Brief: Copy each line in the data that includes the word "README".

(Before-and-after change data)
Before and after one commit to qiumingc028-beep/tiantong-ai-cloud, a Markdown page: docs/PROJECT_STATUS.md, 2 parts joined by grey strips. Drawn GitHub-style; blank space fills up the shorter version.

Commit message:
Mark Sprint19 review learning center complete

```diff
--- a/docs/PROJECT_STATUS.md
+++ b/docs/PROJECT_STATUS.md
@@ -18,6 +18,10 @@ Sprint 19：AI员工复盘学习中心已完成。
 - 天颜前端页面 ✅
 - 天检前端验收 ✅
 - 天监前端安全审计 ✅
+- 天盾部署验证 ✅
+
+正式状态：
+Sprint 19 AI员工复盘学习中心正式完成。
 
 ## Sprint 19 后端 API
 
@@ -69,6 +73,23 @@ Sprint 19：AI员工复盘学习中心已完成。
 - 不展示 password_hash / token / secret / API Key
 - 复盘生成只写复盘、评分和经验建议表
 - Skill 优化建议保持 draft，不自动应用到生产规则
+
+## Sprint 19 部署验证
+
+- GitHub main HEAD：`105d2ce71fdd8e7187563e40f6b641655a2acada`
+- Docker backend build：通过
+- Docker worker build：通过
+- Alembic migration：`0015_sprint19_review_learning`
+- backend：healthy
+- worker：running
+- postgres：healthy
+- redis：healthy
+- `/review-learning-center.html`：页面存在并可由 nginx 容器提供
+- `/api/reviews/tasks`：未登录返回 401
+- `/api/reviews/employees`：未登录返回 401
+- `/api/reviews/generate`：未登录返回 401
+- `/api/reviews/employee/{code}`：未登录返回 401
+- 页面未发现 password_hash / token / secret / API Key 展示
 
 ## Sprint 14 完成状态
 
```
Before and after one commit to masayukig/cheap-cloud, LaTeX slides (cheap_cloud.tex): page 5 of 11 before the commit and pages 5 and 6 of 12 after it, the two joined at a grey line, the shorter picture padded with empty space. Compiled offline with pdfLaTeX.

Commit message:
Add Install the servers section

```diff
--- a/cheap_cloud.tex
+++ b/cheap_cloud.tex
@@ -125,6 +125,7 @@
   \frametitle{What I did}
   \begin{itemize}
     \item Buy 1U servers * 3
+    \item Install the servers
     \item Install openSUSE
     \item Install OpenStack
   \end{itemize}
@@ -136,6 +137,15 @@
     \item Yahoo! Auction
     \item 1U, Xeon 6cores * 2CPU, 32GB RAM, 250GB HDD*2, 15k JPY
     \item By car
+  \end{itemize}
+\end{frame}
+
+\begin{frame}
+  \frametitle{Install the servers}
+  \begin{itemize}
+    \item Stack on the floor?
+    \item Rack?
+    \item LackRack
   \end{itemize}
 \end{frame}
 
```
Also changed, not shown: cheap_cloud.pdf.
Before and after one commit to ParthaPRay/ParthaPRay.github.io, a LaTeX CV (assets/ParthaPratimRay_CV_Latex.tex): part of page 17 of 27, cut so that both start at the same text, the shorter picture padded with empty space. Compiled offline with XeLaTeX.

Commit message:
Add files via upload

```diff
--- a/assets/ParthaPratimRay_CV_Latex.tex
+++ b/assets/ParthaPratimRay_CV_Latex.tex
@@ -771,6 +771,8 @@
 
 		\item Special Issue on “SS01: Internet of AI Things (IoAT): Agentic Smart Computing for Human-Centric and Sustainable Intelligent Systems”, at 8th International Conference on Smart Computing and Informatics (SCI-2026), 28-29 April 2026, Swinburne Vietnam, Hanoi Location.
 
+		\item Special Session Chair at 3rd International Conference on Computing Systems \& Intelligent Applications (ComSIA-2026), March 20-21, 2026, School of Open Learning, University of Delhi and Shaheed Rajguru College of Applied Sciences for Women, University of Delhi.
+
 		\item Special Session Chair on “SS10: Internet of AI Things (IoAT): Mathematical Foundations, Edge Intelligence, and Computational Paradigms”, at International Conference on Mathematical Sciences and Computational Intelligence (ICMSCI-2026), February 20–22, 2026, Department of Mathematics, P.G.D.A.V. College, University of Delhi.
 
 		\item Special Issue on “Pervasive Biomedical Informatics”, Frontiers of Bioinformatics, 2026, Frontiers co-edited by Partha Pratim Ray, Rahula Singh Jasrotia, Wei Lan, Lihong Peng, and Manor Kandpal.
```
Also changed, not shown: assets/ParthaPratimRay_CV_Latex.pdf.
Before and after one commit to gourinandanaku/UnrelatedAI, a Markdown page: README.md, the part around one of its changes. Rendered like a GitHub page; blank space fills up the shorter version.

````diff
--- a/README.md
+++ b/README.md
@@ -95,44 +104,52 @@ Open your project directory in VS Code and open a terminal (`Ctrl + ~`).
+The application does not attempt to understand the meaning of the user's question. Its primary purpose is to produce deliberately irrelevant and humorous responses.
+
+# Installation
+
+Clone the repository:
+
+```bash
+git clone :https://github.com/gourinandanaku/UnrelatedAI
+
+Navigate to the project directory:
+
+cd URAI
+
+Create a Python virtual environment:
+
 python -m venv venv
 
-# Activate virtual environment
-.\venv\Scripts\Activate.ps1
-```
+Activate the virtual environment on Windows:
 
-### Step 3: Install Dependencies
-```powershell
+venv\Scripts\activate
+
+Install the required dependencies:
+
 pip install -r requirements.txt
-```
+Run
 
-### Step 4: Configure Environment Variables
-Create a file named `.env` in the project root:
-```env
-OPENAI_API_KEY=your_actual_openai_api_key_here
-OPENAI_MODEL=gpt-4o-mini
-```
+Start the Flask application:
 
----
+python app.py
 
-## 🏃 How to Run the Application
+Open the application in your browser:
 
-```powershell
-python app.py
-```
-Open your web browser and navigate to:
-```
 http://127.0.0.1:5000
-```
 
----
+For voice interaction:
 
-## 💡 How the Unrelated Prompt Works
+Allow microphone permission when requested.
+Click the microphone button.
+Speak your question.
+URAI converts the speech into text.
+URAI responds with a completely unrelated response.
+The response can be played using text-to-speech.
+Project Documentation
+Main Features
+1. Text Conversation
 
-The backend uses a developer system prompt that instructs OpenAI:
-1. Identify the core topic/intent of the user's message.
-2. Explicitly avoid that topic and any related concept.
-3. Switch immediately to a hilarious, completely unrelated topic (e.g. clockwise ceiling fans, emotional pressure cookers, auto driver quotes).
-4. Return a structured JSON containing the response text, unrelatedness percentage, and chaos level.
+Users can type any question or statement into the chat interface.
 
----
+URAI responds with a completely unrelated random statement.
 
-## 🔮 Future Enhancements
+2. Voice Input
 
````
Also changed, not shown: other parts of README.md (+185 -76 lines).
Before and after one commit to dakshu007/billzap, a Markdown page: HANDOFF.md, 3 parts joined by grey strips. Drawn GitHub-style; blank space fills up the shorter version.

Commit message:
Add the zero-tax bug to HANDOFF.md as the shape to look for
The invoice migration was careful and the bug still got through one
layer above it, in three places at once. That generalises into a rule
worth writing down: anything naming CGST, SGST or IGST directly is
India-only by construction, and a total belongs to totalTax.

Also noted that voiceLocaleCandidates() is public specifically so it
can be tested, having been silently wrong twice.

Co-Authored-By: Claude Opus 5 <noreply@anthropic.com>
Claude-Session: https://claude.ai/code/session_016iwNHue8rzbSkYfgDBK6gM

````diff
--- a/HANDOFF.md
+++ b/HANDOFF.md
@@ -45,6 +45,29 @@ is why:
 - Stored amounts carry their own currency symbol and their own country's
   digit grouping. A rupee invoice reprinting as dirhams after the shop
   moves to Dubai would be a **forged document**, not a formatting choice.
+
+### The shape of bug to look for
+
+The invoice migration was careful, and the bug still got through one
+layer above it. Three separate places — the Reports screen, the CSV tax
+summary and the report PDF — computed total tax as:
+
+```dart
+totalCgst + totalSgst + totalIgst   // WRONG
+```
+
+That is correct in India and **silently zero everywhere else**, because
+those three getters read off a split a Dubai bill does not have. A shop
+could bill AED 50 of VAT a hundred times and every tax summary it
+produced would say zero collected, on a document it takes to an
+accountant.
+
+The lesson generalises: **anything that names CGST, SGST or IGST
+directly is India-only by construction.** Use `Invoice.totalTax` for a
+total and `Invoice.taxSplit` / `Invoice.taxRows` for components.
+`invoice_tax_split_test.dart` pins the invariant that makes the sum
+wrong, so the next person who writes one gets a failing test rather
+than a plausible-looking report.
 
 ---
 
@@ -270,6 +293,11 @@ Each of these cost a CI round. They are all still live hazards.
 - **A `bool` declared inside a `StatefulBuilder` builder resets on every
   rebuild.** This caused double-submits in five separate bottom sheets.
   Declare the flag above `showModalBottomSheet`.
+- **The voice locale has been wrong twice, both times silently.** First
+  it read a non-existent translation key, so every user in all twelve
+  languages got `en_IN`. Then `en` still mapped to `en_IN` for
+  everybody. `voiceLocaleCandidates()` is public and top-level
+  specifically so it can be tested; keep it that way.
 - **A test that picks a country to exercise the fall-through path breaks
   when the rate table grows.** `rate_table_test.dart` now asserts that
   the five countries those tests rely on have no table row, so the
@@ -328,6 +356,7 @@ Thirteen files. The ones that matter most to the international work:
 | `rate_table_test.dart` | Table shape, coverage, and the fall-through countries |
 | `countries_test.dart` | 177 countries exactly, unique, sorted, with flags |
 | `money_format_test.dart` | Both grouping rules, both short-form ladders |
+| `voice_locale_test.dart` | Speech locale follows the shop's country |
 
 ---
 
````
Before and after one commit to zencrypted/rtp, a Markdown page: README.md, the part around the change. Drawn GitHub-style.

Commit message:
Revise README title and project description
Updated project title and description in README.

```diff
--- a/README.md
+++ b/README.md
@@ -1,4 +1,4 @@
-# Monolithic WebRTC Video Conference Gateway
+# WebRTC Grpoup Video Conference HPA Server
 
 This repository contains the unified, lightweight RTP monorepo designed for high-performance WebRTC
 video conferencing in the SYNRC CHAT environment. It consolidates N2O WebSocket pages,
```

Response box:
Before and after one commit to gourinandanaku/UnrelatedAI, a Markdown page: README.md, the part around one of its changes. Rendered like a GitHub page; blank space fills up the shorter version.
--- a/README.md
+++ b/README.md
Also changed, not shown: other parts of README.md (+185 -76 lines).
Before and after one commit to zencrypted/rtp, a Markdown page: README.md, the part around the change. Drawn GitHub-style.
Revise README title and project description
Updated project title and description in README.
--- a/README.md
+++ b/README.md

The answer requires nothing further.